→ Work task
Please copy each line in the records below that contains the string "Deployment".

*** Materials provided ***

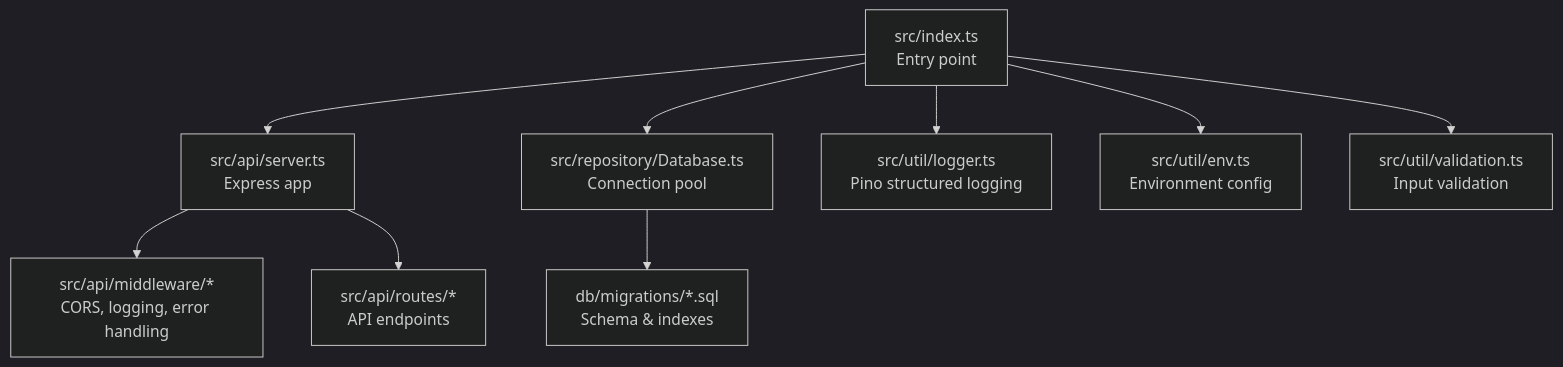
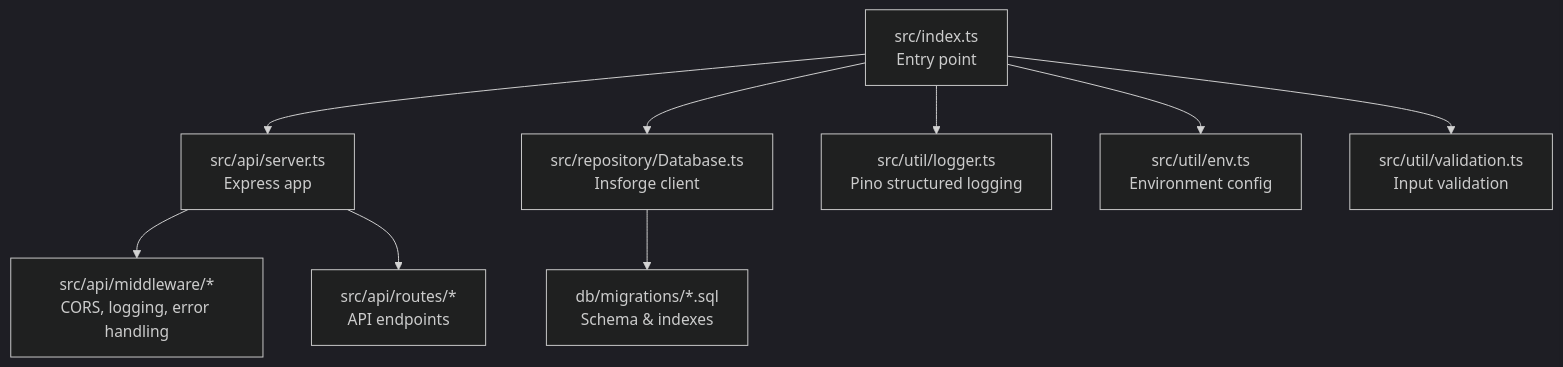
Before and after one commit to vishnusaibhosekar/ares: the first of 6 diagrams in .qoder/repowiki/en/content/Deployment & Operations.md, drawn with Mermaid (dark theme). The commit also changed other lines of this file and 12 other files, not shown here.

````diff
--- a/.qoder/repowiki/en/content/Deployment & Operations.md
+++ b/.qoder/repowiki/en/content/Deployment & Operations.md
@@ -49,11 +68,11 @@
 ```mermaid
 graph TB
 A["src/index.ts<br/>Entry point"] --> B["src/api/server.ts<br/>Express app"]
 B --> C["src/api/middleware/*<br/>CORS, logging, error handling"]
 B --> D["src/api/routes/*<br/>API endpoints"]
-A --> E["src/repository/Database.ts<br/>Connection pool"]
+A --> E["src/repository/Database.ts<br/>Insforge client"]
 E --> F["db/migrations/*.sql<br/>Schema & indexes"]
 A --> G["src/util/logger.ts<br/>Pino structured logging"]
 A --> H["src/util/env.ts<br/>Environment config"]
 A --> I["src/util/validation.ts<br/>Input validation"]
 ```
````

*** End of Materials provided ***

→ Expected answer
Before and after one commit to vishnusaibhosekar/ares: the first of 6 diagrams in .qoder/repowiki/en/content/Deployment & Operations.md, drawn with Mermaid (dark theme). The commit also changed other lines of this file and 12 other files, not shown here.
--- a/.qoder/repowiki/en/content/Deployment & Operations.md
+++ b/.qoder/repowiki/en/content/Deployment & Operations.md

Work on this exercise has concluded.